Pepsi for example ran ‘Bring Happiness Home’ campaign in China that allowed WeChat users to customise a Pepsi theme song called ‘Bring Happiness Home’ with a personal memo with the addition of sound effects such as a train or a galloping horse (as it was the Chinese year of the horse).
McDonalds have also exploited WeChat’s voice capabilities with their ‘Big Mac Rap’ contest. This consisted of users recording and sending a rap in the style of Hua Shao, the MC of the popular show ‘Voice of China’- who popularised a style of staccato syllabic speech.

Voice and audio messaging opportunities are not limited to the WeChat app however. Many software companies are taking advantage of the increase in mobile usage. Apple’s AI knowledge as a result of its acquisition of VocalIQ and iOS 10 will allow Siri to understand more with faster replies and more content use. The SiriKit response APIs are now advanced enough to allow these apps to reply with their custom UI.  Although it is currently limited to 6 categories of apps – Ride-sharing, VoIP, messaging, payments and workout/fitness apps, the announcement highlights the importance of in-app voice capabilities.

Nuance Communications, an American multinational computer software technology corporation, provides speech and imaging applications mainly for the health care sector. Nuance’s Voice Ads creates an interactive customer experience as customers can have a one-to-one conversation with brands they love. When an ad appears it prompts the customer to participate in a conversation. These software innovations and updates, Nuance in particular, mirror the capabilities of WeChat and highlight the slow yet positive adoption of voice and audio-centred applications.


So what does this mean for brands?

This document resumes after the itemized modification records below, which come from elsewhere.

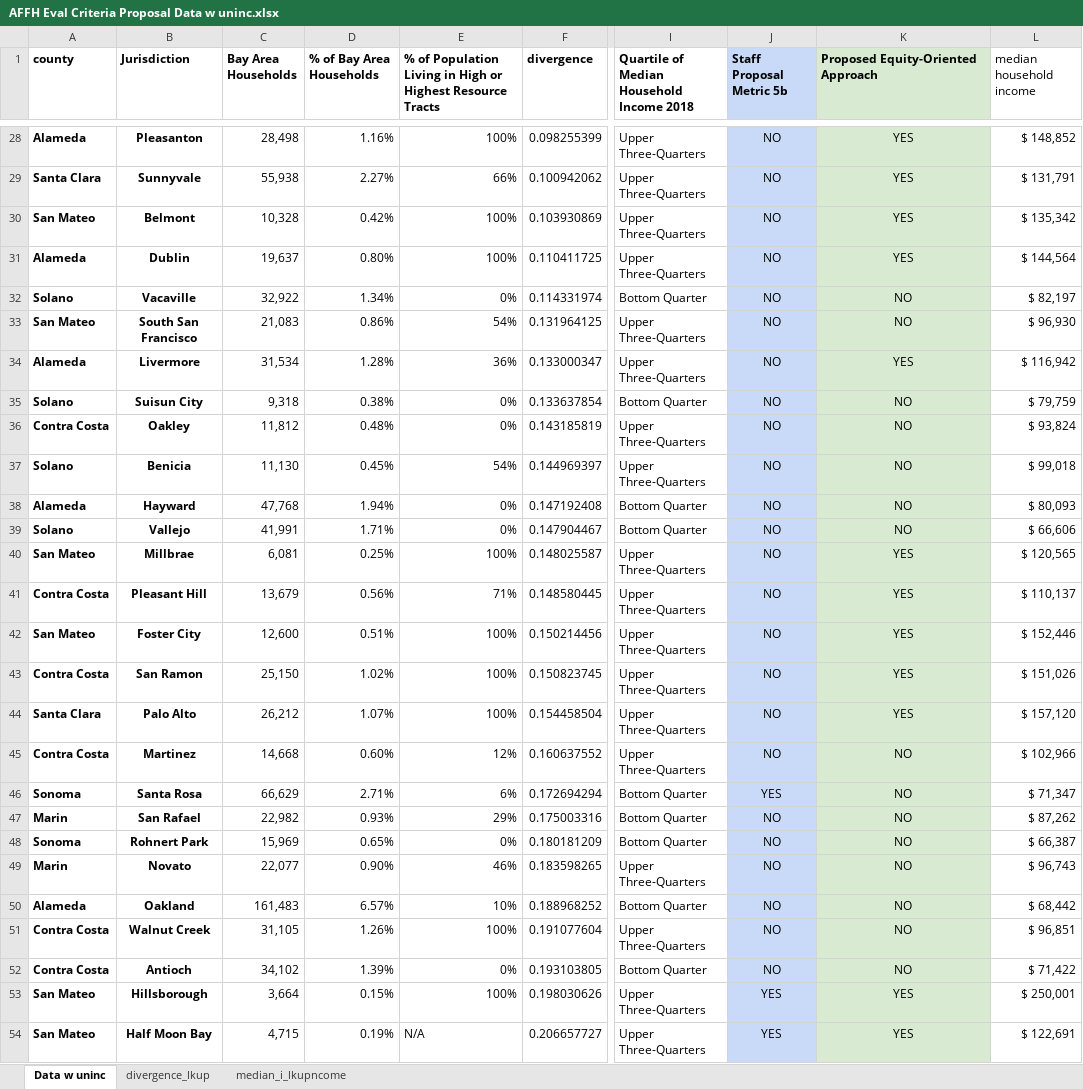
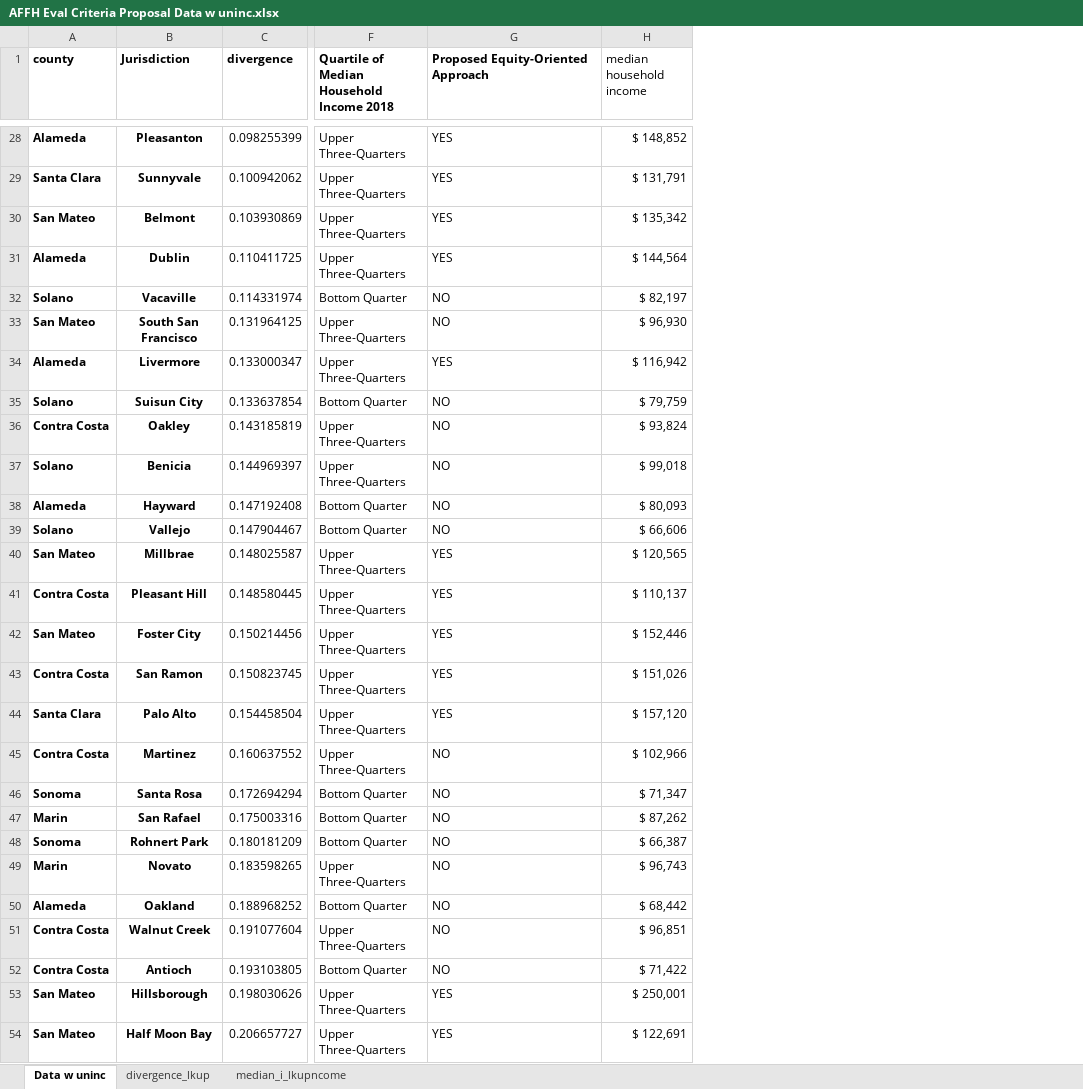
Before and after one commit to BayAreaMetro/regional-housing-needs-assessment, an Excel workbook: RHNA/data/AFFH Eval Criteria Proposal Data w uninc.xlsx, sheet Data w uninc, drawn as a sheet; only a part is shown, gaps mark what is left out; values as stored, in another font and other column widths than the file's, no borders; removed rows and columns are numbered as before the commit, all else as after; the diff covers the shown part only; the diff names each change by its address in the sheet, - before the commit and + after, or states it on an @@ line.

Commit message:
removal of extraneous columns

```diff
--- a/RHNA/data/AFFH Eval Criteria Proposal Data w uninc.xlsx (sheet Data w uninc)
+++ b/RHNA/data/AFFH Eval Criteria Proposal Data w uninc.xlsx (sheet Data w uninc)
-column C (Bay Area Households), rows 28-54: 28,498 | 55,938 | 10,328 | 19,637 | 32,922 | 21,083 | 31,534 | 9,318 | 11,812 | 11,130 | 47,768 | 41,991 | 6,081 | 13,679 | 12,600 | 25,150 | 26,212 | 14,668 | 66,629 | 22,982 | 15,969 | 22,077 | 161,483 | 31,105 | 34,102 | 3,664 | 4,715
-column D (% of Bay Area Households), rows 28-54: 1.16% | 2.27% | 0.42% | 0.80% | 1.34% | 0.86% | 1.28% | 0.38% | 0.48% | 0.45% | 1.94% | 1.71% | 0.25% | 0.56% | 0.51% | 1.02% | 1.07% | 0.60% | 2.71% | 0.93% | 0.65% | 0.90% | 6.57% | 1.26% | 1.39% | 0.15% | 0.19%
-column E, row 1: % of Population Living in High or Highest Resource Tracts; rows 28-54: 100% | 66% | 100% | 100% | 0% | 54% | 36% | 0% | 0% | 54% | 0% | 0% | 100% | 71% | 100% | 100% | 100% | 12% | 6% | 29% | 0% | 46% | 10% | 100% | 0% | 100% | N/A
-column J (Staff Proposal Metric 5b), rows 28-54: NO | NO | NO | NO | NO | NO | NO | NO | NO | NO | NO | NO | NO | NO | NO | NO | NO | NO | YES | NO | NO | NO | NO | NO | NO | YES | YES
-G1:G54 fill: #D9EAD3
+G1:G54 fill: none
-G28:G54 alignment: center
+G28:G54 alignment: left
```
Also changed, not shown: cell formats elsewhere in this sheet, formulas that keep their value, 2 other files.
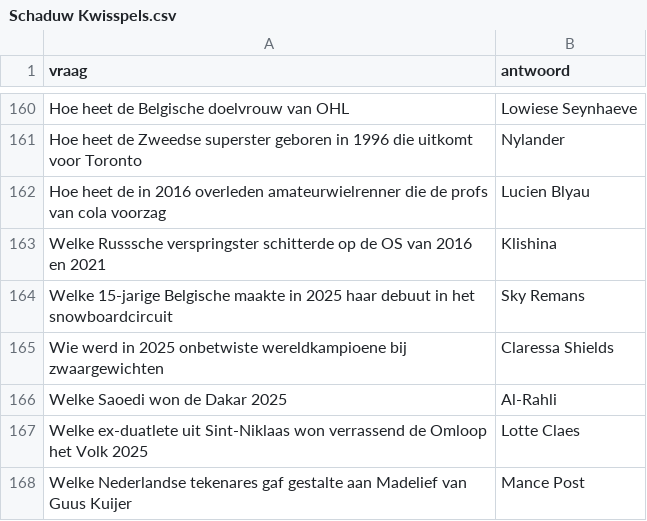
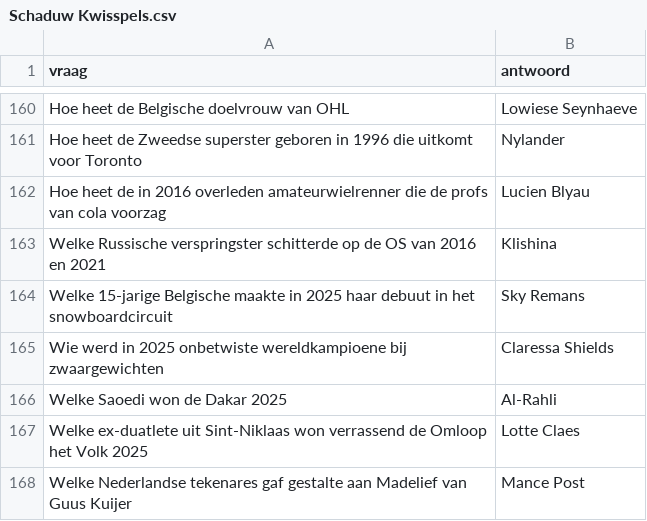
Before and after one commit to DieterVerhofstadt/quizapp, a CSV file: csv/Schaduw Kwisspels.csv, drawn as a sheet; only a part is shown, gaps mark what is left out.

Commit message:
Update Schaduw Kwisspels.csv

```diff
--- a/csv/Schaduw Kwisspels.csv
+++ b/csv/Schaduw Kwisspels.csv
@@ -162,3 +162,3 @@ Hoe heet de Zweedse superster geboren in 1996 die uitkomt voor Toronto, Nylander
 Hoe heet de in 2016 overleden amateurwielrenner die de profs van cola voorzag, Lucien Blyau
-Welke Russsche verspringster schitterde op de OS van 2016 en 2021, Klishina
+Welke Russische verspringster schitterde op de OS van 2016 en 2021, Klishina
 Welke 15-jarige Belgische maakte in 2025 haar debuut in het snowboardcircuit, Sky Remans
```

Voice messaging provides the perfect solution for Millennials that would usually choose a screen over personal contact (Well I know I would!) as well as satisfying the convenience urge. It is the feature of the future. Imagine waking around a supermarket with an app that provides the total cost of the contents in your basket with a simple “Uncle Ben’s Rice 250g”. Or instant voice messaging replies from your favourite designer suggesting what accessories to wear with your current outfit.

Apple has taken the first step, Siri’s third party integration gives brands the opportunity to create interactive applications or update their current apps whereby Siri voice assistant can enable brands’ engagement with users on a one-to-one level creating seamless customer experiences. If mobile users in the East have utilised voice messaging so greatly, why hasn’t the West? Opportunities for Western adoption of voice messaging exists, the question is – how will brands exploit voice capabilities and the existing software available to reach their customers on a one-to-one level and ultimately become leaders in mobile marketing?


Katie McCullagh – Return2Sender


Posted in Blog